Myth: It helps to be a great all rounder.
Reality: Adam Smith recognised that the division of labour represents a qualitative increase in productivity, this wisdom is not lost in the large investment banks, where it pays to be a specialist. You're just a cog in the machine.

Myth: Experience is crucial.
Reality: The 'experience' of most personnel consists of nothing more than attending meetings and attempting to convince others of things that are not actually true. The best way of achieving this is self-deception.

Myth: Staff are the company's greatest asset.
Reality: The quickest way to improve the bottom line is to sack people.

Myth: People are worth what they are paid.
Reality: A bank believes that an employee is worth more than they pay him or her, otherwise they'd not employ them at that rate. Yet most employees are overpaid (if this wasn't so, being made redundant wouldn't matter). This can mean only one thing: banks massively overpay.

Myth: The city is full of clever people.
Reality: Although the entrance requirements are very high at the graduate level, almost without exception, city workers cease increasing their knowledge once they start work. They simply don't have the time. Very few, even senior, personnel have any idea how markets actually work.

Myth: The city is at the bleeding edge when it comes to developing algorithms.
Reality: In the area of option pricing, industry leads academia, but in areas such as machine learning and prediction, the city are woefully behind. All of the good work is in bioinformatics. Investment banks and the majority of hedge fund's approach to statistical arbitrage and algorithmic trading are laughably naive.

Myth: City programmers are the best.
Reality: There are some great programmers in the city, but even they are breathtakingly narrow in their approach.

Myth: The city is a meritocracy.
Reality: The only thing it takes to be a good manager is to convince your boss that you're a good manager.

Myth: The city is a bastion of male chauvinism and testosterone.
Reality: At best, and due to human nature, women are overpromoted; at worst, due to political correctness, women are massively overpromoted.

Myth: Traders predict markets.
Reality: Most simply follow orders, and few have even the tiniest clue about the nature of markets.

Myth: Marketing in the city is cool.
Reality: The stupidity to be found among those employed in marketing is without parallel.

Myth: Men in the city would sooner spend more time with their families.
Reality Judge a man by his actions, not his words.
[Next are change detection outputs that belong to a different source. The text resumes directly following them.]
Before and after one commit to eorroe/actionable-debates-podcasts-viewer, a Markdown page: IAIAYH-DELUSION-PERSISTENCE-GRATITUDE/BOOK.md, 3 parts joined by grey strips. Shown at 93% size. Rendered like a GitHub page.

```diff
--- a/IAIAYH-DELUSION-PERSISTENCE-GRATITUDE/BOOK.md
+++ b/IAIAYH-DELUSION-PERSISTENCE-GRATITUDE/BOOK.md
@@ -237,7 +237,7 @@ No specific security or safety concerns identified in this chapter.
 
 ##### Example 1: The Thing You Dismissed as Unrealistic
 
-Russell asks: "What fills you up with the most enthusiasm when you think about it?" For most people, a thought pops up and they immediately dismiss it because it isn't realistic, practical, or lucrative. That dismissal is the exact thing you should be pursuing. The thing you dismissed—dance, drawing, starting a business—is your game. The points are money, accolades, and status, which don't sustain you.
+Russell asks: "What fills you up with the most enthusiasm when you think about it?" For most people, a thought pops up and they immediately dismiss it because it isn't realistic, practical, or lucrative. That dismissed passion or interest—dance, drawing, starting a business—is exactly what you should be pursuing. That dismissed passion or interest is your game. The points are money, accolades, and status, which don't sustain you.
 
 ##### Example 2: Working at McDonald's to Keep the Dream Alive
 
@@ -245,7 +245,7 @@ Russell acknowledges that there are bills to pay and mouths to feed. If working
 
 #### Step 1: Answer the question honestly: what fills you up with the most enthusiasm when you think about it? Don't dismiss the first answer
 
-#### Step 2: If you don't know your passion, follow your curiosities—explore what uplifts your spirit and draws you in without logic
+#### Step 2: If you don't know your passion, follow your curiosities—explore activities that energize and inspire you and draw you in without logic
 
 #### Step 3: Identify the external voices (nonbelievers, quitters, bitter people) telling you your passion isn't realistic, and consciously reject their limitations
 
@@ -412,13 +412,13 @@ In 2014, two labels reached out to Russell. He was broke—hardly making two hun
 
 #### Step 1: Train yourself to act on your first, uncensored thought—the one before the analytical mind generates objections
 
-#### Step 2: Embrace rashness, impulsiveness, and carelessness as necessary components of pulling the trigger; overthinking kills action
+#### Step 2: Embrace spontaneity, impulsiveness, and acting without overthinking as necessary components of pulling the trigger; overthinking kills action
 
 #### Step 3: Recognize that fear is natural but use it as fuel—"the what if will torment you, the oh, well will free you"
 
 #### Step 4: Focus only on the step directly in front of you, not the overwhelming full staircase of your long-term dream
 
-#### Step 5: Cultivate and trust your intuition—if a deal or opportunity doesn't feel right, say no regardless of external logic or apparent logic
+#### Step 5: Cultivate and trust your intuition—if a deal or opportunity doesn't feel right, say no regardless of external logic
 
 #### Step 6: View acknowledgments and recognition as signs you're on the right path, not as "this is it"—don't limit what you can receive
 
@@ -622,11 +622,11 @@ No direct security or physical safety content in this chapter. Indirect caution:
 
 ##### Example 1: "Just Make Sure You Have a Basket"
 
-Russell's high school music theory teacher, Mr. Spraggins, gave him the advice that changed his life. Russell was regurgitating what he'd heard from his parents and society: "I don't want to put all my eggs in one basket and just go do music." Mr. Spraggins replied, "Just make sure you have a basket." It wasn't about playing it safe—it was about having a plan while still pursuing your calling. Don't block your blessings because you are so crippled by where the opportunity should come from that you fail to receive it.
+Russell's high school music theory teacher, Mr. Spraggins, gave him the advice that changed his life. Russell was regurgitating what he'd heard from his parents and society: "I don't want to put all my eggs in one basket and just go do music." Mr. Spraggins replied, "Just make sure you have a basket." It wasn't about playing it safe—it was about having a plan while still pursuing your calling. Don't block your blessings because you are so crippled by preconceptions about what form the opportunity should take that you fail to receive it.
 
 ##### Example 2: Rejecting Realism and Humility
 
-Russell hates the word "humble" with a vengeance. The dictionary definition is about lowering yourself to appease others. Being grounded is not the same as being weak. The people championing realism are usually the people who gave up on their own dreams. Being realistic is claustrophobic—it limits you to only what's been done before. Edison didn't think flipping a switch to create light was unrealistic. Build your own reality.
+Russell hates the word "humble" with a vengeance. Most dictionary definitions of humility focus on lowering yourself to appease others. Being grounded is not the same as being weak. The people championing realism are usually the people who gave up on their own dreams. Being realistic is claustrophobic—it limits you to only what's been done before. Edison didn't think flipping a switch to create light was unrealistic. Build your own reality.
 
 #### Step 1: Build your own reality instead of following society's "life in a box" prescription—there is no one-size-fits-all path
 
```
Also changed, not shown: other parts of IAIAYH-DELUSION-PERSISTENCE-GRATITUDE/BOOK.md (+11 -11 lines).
Men are forced to compete, it's in their genes.

Myth: Recruitment consultants are a necessary evil.
Reality: Large banks have the resources to perform a similar role, yet prefer to waste money and outsource: recruitment consultants are a ring of depravity surrounding a circle of stupidity.